East India Company

What’s in a Name: The Death of the English Civil War

Martyn Bennett examines how the terminology we use about the great conflict of the mid-seventeenth century reflects and reinforces the interpretations we make.

"Cromwell at Dunbar", by Andrew Carrick GowThe enduring symbol of the crisis which gripped the British Isles during the middle of the seventeenth century is the name given to it, 'The English Civil War'. Yet this symbol is itself problematic and can even act as a barrier to a clear understanding of what happened in that turbulent century. It may be argued that calling the conflict the English Civil War limits the scope of our perceptions. By labelling it an English event, we can marginalise Scotland and Ireland and perhaps even ignore Wales altogether. Yet all four nations were involved in the rebellions, wars and revolutions that made up the period.

Want the full article and website archive access?

Subscribe now

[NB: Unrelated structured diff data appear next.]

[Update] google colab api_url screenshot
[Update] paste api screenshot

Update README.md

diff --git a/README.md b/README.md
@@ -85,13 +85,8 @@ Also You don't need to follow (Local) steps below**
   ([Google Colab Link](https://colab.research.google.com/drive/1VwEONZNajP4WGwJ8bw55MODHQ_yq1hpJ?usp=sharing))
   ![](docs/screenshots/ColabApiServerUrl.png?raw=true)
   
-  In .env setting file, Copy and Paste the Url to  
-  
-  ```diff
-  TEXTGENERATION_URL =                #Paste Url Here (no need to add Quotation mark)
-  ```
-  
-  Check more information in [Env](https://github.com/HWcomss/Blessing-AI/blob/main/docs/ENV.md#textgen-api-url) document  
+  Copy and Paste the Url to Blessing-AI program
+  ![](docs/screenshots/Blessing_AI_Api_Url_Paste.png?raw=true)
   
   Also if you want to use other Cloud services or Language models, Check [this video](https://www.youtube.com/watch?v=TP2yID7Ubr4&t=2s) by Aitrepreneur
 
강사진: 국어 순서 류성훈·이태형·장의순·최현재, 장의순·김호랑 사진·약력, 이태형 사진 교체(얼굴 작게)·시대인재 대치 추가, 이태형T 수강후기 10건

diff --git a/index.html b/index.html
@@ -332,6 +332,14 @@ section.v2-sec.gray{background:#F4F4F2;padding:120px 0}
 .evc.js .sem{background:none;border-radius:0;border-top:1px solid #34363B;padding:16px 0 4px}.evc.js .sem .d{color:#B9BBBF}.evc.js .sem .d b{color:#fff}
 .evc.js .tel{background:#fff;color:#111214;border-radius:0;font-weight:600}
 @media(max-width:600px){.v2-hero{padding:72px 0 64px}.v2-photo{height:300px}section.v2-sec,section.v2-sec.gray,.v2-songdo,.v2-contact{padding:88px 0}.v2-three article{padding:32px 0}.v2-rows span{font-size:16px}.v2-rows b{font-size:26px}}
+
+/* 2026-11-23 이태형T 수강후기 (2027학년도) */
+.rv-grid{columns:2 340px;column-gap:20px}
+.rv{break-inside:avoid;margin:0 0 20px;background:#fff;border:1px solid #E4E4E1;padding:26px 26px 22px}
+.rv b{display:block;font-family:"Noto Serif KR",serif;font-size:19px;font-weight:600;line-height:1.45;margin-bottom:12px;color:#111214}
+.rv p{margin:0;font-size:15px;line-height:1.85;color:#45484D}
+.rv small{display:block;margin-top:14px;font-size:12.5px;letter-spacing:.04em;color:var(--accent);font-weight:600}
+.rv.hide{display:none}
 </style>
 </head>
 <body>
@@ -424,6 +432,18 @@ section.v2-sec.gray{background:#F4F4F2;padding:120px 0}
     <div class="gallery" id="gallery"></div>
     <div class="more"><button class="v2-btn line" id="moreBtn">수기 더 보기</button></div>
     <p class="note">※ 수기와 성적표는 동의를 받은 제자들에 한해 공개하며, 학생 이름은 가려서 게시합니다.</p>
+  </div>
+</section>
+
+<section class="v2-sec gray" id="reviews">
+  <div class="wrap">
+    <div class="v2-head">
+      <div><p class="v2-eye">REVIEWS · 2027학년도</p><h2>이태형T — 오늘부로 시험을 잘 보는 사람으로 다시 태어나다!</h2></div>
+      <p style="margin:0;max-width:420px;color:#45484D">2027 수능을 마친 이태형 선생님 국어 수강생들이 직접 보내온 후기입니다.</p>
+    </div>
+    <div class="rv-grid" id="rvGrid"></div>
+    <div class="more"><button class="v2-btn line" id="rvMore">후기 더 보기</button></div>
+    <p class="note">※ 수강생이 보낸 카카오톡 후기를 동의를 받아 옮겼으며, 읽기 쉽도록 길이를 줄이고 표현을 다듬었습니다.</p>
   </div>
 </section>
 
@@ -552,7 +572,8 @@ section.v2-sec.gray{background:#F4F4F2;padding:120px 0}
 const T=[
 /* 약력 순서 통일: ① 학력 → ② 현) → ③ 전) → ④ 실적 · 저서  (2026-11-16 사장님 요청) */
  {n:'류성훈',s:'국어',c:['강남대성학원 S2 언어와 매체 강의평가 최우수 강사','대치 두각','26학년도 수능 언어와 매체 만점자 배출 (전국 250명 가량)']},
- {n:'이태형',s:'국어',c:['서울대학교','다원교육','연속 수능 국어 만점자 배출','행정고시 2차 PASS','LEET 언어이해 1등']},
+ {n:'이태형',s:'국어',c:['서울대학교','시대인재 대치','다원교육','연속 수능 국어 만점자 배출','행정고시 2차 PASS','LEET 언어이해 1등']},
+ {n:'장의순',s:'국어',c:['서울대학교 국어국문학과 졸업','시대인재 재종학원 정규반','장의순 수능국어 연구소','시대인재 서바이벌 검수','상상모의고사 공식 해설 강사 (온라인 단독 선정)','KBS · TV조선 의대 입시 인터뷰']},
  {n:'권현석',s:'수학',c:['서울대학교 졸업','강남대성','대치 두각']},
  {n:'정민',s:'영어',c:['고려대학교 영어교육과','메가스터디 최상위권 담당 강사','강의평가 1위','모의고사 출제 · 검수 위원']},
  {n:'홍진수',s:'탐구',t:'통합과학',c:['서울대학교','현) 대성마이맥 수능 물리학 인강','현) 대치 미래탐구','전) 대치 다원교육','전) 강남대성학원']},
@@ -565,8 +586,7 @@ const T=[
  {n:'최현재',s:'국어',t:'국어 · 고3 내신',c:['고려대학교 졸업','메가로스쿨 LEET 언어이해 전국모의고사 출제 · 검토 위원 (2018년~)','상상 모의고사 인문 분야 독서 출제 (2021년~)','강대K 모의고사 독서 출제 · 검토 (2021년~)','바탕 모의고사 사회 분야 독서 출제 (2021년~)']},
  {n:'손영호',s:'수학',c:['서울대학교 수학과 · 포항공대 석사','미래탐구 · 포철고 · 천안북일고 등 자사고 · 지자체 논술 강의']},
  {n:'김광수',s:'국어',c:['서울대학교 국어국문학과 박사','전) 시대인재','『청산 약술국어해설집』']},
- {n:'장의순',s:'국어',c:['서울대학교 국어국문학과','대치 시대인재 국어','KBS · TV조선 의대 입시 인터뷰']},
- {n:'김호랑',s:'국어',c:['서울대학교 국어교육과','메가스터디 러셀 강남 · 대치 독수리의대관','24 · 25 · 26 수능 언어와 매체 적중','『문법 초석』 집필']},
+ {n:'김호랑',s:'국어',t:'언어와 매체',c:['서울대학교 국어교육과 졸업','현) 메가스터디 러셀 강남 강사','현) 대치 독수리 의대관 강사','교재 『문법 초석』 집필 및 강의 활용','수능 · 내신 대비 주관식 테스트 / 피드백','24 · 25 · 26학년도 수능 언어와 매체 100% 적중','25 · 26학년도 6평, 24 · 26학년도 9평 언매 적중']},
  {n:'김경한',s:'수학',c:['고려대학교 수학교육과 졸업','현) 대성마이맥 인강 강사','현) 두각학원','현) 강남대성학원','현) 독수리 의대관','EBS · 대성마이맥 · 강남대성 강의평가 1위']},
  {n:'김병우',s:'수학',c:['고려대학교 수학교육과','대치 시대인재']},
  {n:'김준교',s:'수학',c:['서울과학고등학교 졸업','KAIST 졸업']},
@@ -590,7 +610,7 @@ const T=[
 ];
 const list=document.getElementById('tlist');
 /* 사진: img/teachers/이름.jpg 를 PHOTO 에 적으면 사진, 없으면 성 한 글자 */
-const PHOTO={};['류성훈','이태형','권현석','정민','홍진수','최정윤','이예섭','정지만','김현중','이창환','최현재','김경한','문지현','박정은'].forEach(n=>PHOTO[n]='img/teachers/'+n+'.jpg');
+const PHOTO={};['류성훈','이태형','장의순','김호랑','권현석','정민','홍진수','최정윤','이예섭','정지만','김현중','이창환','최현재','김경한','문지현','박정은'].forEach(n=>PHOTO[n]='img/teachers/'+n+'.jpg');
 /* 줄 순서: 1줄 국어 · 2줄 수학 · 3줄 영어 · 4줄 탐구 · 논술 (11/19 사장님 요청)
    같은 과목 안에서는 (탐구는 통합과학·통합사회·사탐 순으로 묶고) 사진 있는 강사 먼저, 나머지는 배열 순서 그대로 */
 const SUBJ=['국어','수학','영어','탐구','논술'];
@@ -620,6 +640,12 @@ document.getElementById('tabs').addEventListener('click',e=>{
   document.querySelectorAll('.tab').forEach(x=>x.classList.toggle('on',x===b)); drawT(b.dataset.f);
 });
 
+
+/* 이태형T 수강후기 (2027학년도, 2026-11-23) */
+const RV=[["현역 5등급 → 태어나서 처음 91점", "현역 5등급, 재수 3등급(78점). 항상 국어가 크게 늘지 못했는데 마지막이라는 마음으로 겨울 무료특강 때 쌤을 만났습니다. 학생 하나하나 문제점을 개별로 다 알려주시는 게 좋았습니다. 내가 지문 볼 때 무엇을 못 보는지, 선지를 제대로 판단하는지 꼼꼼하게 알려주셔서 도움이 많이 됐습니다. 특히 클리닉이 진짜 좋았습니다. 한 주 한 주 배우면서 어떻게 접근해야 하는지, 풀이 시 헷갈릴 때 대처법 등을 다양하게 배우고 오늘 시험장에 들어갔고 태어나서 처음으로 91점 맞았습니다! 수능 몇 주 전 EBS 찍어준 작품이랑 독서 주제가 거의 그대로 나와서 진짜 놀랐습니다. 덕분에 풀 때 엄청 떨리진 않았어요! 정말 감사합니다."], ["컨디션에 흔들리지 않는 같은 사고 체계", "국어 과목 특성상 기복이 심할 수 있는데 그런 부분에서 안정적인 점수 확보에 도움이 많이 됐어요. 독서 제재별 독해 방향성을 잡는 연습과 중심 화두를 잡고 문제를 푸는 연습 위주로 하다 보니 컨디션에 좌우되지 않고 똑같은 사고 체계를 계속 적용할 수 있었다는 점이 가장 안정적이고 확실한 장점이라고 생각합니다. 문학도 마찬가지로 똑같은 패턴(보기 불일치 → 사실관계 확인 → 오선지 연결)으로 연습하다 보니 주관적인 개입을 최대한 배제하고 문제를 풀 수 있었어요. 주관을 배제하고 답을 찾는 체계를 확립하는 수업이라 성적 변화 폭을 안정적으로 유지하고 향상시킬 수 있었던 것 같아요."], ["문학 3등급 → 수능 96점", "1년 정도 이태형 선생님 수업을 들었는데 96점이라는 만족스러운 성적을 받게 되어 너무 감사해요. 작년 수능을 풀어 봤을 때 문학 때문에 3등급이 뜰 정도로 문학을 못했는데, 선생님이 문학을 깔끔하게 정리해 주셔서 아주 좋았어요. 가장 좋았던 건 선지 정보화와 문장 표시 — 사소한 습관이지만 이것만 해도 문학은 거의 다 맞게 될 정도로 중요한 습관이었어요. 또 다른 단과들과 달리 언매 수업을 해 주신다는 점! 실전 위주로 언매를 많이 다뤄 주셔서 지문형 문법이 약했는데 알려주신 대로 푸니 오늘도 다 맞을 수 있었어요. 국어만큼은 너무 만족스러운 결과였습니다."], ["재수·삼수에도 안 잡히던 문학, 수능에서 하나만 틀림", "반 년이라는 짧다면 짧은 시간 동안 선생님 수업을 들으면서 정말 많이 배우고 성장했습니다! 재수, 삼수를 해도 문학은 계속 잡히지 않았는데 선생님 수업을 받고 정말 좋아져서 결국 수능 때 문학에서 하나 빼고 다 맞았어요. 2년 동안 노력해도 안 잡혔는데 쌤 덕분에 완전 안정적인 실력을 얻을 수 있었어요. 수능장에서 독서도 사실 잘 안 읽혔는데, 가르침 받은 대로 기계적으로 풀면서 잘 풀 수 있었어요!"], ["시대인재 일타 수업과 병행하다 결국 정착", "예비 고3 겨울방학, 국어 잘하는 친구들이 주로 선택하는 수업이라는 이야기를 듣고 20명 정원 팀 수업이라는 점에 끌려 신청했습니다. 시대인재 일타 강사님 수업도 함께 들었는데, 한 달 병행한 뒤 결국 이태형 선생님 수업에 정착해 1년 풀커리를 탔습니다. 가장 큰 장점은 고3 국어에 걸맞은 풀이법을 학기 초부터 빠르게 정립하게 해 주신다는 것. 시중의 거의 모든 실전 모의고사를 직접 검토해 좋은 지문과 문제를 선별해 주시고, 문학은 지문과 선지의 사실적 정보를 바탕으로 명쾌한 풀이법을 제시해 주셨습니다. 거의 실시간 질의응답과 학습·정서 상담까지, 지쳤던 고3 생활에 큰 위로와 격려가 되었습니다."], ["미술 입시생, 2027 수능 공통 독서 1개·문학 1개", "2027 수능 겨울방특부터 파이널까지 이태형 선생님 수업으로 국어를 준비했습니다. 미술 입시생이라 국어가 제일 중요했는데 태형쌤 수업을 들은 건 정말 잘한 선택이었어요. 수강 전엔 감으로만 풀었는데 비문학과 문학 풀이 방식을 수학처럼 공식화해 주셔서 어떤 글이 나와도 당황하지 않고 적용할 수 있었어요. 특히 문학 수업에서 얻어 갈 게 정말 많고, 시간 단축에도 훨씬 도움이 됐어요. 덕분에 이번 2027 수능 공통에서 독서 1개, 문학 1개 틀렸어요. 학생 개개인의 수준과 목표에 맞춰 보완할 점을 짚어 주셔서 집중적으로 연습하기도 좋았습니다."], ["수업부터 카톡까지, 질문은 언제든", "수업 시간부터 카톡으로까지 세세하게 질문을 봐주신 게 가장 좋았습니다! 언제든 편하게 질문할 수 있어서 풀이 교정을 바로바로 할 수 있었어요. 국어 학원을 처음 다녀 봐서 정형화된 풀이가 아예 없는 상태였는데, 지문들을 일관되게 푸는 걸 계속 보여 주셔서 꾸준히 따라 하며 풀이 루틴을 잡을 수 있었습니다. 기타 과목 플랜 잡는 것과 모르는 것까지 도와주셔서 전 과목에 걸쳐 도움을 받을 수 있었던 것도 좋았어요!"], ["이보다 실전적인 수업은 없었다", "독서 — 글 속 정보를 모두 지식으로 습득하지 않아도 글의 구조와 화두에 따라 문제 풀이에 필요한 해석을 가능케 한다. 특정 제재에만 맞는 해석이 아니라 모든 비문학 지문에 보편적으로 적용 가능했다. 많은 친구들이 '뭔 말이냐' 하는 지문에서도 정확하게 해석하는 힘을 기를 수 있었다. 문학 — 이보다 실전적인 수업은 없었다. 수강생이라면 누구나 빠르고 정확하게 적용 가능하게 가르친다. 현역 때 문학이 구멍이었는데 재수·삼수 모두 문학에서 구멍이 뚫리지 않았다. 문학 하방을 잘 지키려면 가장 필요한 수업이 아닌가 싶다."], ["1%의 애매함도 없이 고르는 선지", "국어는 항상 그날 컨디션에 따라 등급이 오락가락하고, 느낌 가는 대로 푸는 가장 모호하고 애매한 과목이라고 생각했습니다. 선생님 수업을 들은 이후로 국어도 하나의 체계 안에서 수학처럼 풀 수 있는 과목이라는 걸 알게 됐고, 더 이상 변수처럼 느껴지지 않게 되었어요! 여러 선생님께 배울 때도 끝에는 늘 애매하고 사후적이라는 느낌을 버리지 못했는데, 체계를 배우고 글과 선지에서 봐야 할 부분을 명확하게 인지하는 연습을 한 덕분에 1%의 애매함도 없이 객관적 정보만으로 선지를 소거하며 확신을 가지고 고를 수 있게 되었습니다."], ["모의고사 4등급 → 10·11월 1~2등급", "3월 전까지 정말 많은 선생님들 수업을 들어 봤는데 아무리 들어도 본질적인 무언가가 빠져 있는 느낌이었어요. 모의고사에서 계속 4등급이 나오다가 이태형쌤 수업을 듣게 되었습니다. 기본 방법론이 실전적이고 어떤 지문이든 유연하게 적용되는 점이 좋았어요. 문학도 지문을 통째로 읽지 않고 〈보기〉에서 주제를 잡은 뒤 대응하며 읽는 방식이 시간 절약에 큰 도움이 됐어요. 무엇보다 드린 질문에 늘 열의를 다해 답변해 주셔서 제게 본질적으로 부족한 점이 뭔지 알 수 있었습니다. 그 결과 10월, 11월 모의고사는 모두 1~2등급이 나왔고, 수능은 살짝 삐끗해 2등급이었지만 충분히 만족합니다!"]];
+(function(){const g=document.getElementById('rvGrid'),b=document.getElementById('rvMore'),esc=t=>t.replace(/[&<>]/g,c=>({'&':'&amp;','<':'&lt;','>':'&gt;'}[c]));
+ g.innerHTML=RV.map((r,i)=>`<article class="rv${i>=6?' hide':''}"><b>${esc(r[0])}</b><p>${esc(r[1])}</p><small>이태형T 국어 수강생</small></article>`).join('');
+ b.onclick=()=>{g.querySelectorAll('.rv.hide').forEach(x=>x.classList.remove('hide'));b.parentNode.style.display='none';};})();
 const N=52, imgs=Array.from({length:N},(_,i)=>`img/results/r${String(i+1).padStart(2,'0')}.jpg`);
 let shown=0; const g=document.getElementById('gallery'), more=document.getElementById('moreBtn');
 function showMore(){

Already a member? Log in now

 

The History Today Newsletter

Sign up for our free weekly email

X